(Before-and-after page screenshots)
.....

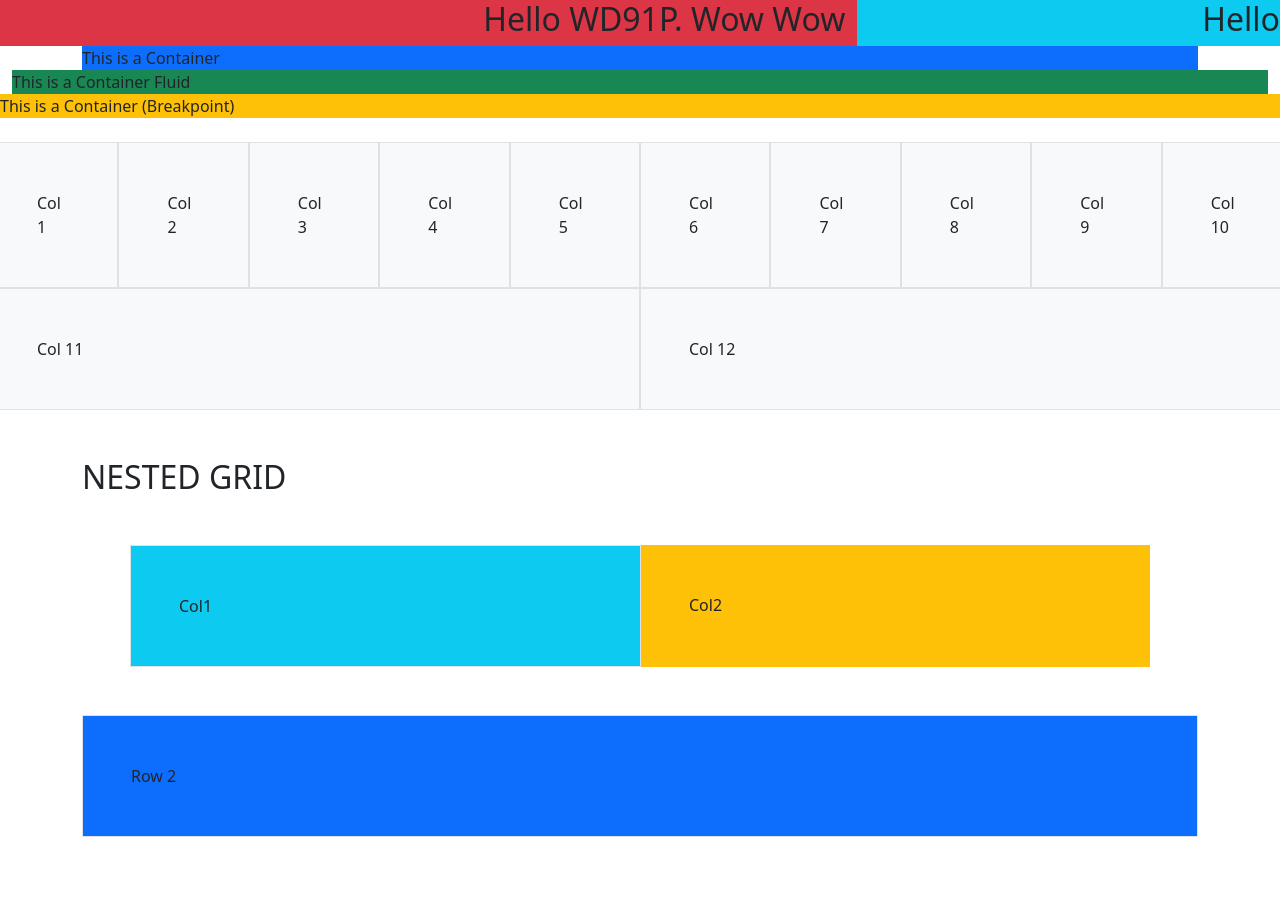
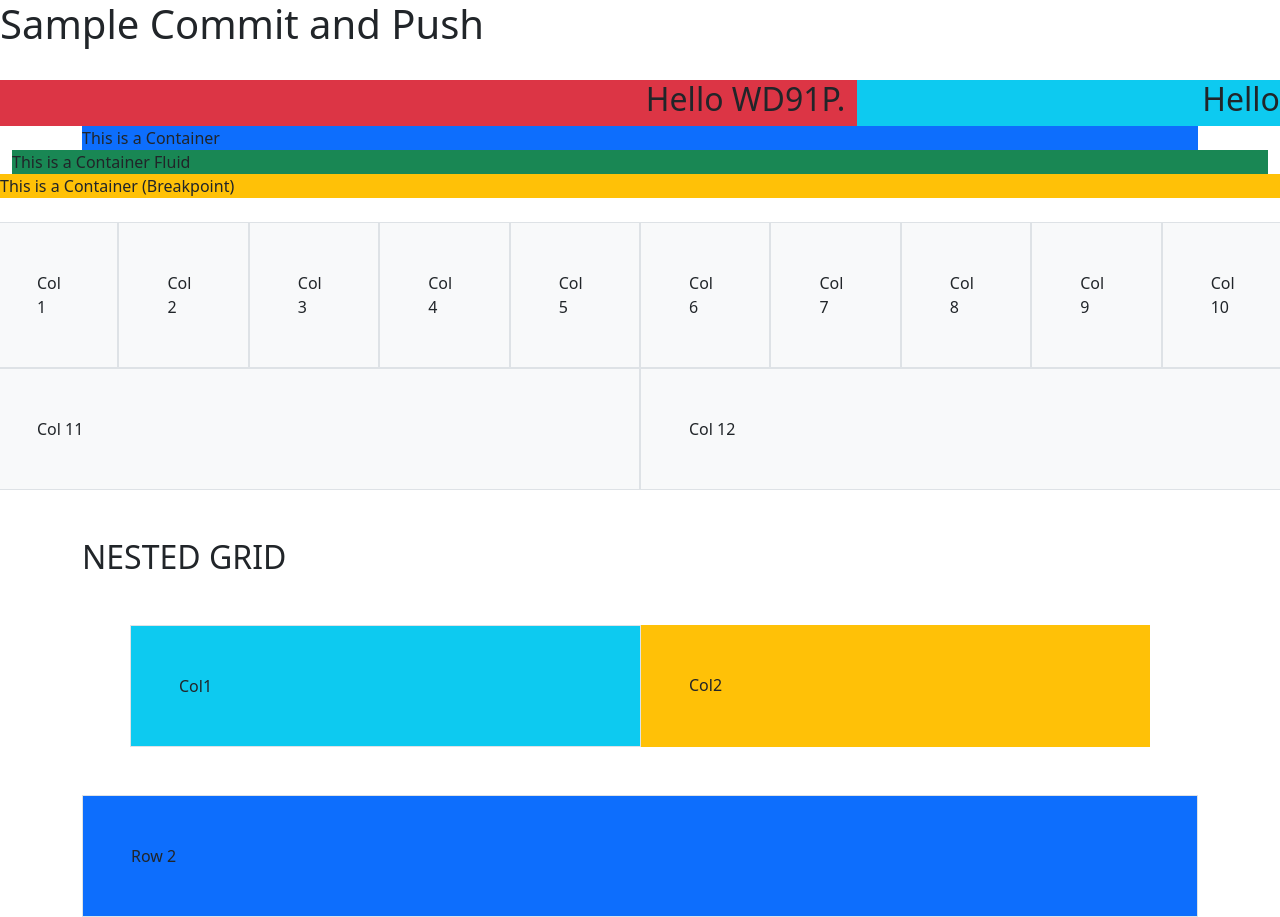
Before and after one commit to ItsOona/wd91p_samplelogin, a plain HTML site: page index.html in a window 1280 px wide. Before the commit the page ends 837 px from the top, so only its background shows below. Drawn offline with nearby package versions, Linux system fonts and the light colour scheme.

Commit message:
updated index.html added h1 title

```diff
--- a/index.html
+++ b/index.html
@@ -8,9 +8,10 @@
     <title>Document</title>
 </head>
 <body>
+    <h1> Sample Commit and Push </h1> <br>
     <div class="row">
         <div class="name col-md-8 bg-danger" r>
-            <h2> Hello WD91P. Wow Wow</h2>
+            <h2> Hello WD91P. </h2>
         </div>
         <div class="name col-md-4 bg-info" r>
             <h2> Hello </h2>
```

.....

THE PROBLEM |
Your copy should match the records word for word, with the pictures removed.

SOLUTION FOR THIS EXERCISE |
Before and after one commit to ItsOona/wd91p_samplelogin, a plain HTML site: page index.html in a window 1280 px wide. Before the commit the page ends 837 px from the top, so only its background shows below. Drawn offline with nearby package versions, Linux system fonts and the light colour scheme.

Commit message:
updated index.html added h1 title

```diff
--- a/index.html
+++ b/index.html
@@ -8,9 +8,10 @@
     <title>Document</title>
 </head>
 <body>
+    <h1> Sample Commit and Push </h1> <br>
     <div class="row">
         <div class="name col-md-8 bg-danger" r>
-            <h2> Hello WD91P. Wow Wow</h2>
+            <h2> Hello WD91P. </h2>
         </div>
         <div class="name col-md-4 bg-info" r>
             <h2> Hello </h2>
```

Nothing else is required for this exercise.